WHAT NEEDS TO BE DONE:
Your output should be the whole listing, identical to the original.

★ ★ ★ ★ ★ ★ ★

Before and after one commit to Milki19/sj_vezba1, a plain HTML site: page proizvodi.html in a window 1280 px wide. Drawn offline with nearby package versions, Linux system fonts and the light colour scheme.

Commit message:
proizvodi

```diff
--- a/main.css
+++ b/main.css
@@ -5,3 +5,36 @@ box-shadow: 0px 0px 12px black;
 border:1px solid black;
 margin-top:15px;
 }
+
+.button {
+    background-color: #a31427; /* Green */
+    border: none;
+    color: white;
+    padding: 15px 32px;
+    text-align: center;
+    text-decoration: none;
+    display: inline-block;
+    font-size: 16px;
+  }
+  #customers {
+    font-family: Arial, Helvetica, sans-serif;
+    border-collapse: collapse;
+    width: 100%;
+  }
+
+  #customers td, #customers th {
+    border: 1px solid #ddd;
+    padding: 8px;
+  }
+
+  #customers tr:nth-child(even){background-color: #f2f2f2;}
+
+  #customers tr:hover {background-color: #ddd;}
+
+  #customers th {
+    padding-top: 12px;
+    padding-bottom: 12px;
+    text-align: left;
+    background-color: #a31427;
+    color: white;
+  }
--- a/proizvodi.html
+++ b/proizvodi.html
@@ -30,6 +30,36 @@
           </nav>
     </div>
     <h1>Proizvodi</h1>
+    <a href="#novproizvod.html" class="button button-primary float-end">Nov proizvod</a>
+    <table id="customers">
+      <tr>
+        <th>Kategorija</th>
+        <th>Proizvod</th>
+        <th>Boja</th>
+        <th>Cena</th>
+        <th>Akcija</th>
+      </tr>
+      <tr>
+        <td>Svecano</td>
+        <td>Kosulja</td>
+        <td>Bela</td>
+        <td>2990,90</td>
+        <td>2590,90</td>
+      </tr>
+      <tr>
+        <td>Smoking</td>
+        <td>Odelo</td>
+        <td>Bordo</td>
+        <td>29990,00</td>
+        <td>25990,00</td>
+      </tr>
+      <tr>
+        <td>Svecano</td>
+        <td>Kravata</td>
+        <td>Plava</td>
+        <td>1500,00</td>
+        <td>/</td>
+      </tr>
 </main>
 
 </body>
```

★ ★ ★ ★ ★ ★ ★

YOUR SOLUTION:
Before and after one commit to Milki19/sj_vezba1, a plain HTML site: page proizvodi.html in a window 1280 px wide. Drawn offline with nearby package versions, Linux system fonts and the light colour scheme.

Commit message:
proizvodi

```diff
--- a/main.css
+++ b/main.css
@@ -5,3 +5,36 @@ box-shadow: 0px 0px 12px black;
 border:1px solid black;
 margin-top:15px;
 }
+
+.button {
+    background-color: #a31427; /* Green */
+    border: none;
+    color: white;
+    padding: 15px 32px;
+    text-align: center;
+    text-decoration: none;
+    display: inline-block;
+    font-size: 16px;
+  }
+  #customers {
+    font-family: Arial, Helvetica, sans-serif;
+    border-collapse: collapse;
+    width: 100%;
+  }
+
+  #customers td, #customers th {
+    border: 1px solid #ddd;
+    padding: 8px;
+  }
+
+  #customers tr:nth-child(even){background-color: #f2f2f2;}
+
+  #customers tr:hover {background-color: #ddd;}
+
+  #customers th {
+    padding-top: 12px;
+    padding-bottom: 12px;
+    text-align: left;
+    background-color: #a31427;
+    color: white;
+  }
--- a/proizvodi.html
+++ b/proizvodi.html
@@ -30,6 +30,36 @@
           </nav>
     </div>
     <h1>Proizvodi</h1>
+    <a href="#novproizvod.html" class="button button-primary float-end">Nov proizvod</a>
+    <table id="customers">
+      <tr>
+        <th>Kategorija</th>
+        <th>Proizvod</th>
+        <th>Boja</th>
+        <th>Cena</th>
+        <th>Akcija</th>
+      </tr>
+      <tr>
+        <td>Svecano</td>
+        <td>Kosulja</td>
+        <td>Bela</td>
+        <td>2990,90</td>
+        <td>2590,90</td>
+      </tr>
+      <tr>
+        <td>Smoking</td>
+        <td>Odelo</td>
+        <td>Bordo</td>
+        <td>29990,00</td>
+        <td>25990,00</td>
+      </tr>
+      <tr>
+        <td>Svecano</td>
+        <td>Kravata</td>
+        <td>Plava</td>
+        <td>1500,00</td>
+        <td>/</td>
+      </tr>
 </main>
 
 </body>
```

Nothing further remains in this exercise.